The War on Science
The March for Science in Washington DC, and in more than 600 cities around the world, was held this year on April 22, Earth Day. Although the organizers proclaimed the march was to support science, in reality, it was clearly a march protesting against President Donald Trump and his anti-science positions. Trump has referred to climate change as a “hoax.” He has supported funding cuts to the National Science Foundation, the National Institute of Health, the Environmental Protection Agency, and other science-related government organizations. This March for Science and related activities were unprecedented for the scientific community. The current Trump-led attack on science is put into perspective in Shawn Otto’s excellent book, The War on Science, which describes the history of this and other anti-science movements especially in the United States.
One example Otto discusses is William Proxmire, Democratic U. S. Senator from Wisconsin, who established his Golden Fleece Awards for what, in his opinion, was wasteful government spending on scientific research projects. The Proxmire attack on science targeted the United States Department of Defense, Bureau of Land Management, National Park Service, and National Science Foundation. His attacks lasted from 1975 to 1988 creating adverse publicity and reducing public support for scientific research. Fortunately, he retired from his Senate position in 1988 but similar types of “awards” live on with other organizations that condemn government spending of taxpayer money on scientific research.
Anti-science is also still alive and well today in Dayton, Tennessee. Dayton is the location of the 1925 “Monkey Trial” of John Scopes, a science teacher at the local high school. In May 1925, the Tennessee legislature enacted the Butler Act, making it illegal to teach evolution or that man had developed from a lower form of life. To challenge the law, local citizens persuaded Scopes to state that he had taught evolutionary concepts to his high school class.
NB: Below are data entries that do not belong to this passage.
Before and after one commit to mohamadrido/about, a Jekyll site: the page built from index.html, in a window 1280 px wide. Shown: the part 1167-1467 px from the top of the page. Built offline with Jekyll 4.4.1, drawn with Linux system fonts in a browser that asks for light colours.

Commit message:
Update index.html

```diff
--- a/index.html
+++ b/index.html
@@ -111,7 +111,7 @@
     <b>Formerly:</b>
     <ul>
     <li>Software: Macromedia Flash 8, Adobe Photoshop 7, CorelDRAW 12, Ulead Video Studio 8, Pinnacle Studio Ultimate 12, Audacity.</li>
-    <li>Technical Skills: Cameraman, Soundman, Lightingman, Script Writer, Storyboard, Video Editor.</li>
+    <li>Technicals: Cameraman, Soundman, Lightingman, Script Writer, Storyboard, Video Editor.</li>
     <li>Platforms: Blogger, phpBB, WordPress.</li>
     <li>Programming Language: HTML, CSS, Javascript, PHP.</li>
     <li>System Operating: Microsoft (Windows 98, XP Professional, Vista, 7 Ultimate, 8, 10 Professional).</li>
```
Scopes was arrested, tried at the Rhea County Courthouse in Dayton in a trial that lasted eleven days, found guilty and fined $100. Williams Jennings Bryan was one of the prosecutors; Clarence Darrow defended Scopes. The verdict against Scopes was later overturned on a technicality, but the Butler Act remained Tennessee law for 42 years until it was finally overturned in 1967. The trial drew newspaper reporters from around the country and was later the focus of the stage play and the Academy Award winning movie Inherit the Wind.
A few years after the trial, Bryan College, an evangelical Christian school named after William Jennings Bryan, was formed and still exists in Dayton today. In 2005 on the 75th anniversary of its founding, the college erected a statue of Bryan and installed it on the lawn of the Rhea County Court House to honor Bryan’s role in the Scopes trial.
This summer, 92 years after the trial and 12 years after the installation of the Bryan statute in Dayton, The American Humanists Association received permission to erect a statue of Clarence Darrow on the courthouse lawn. Because I contributed to the funding of the statute, I was invited to the dedication ceremony. When I arrived in Dayton, June Griffin, the Rhea County Tea Party leader and Pastor of the American Bible Protestant Church was quoted in the local paper objecting to the installation of the Darrow statute. According to the Dayton Times Free Press, she invited the Darrow statue supporters to form a militia and have a fire fight with her and her Christian militia at King’s Mountain.
Despite the threat of violence but with the presence of State and City Police, the Rhea County Sheriff’s Department and plain clothes security, who took the threats seriously, the Darrow statue dedication ceremony was peacefully concluded. I left town convinced that anti-science feelings are still present in Dayton, Tennessee, today as they were in 1925.
Basic scientific research does benefit the public good although the benefits of the research may not be obvious immediately. Mohammad Ahmadpoor and Benjamin F. Jones, both from Northwestern University, found a significant correlation between basic scientific research and the marketplace. Their analysis of 4.8 million patents issued by the U.S, Patent and Trademark Office from 1976 to 2013 and 32 million journal research articles showed that 80% of the most cited research articles through 2013 are linked to a future patent. The Ahmadpoor and Jones data supports the direct link between scientific research and viable patents and should counter the common opinion of the general public and too many politicians that basic scientific research has no practical effect.
The war on science will undoubtedly continue fueled by religious objections and political ideology. Only informed support of science will enable the United States to continue as a world leader in science research rather than a leader in a race to the bottom.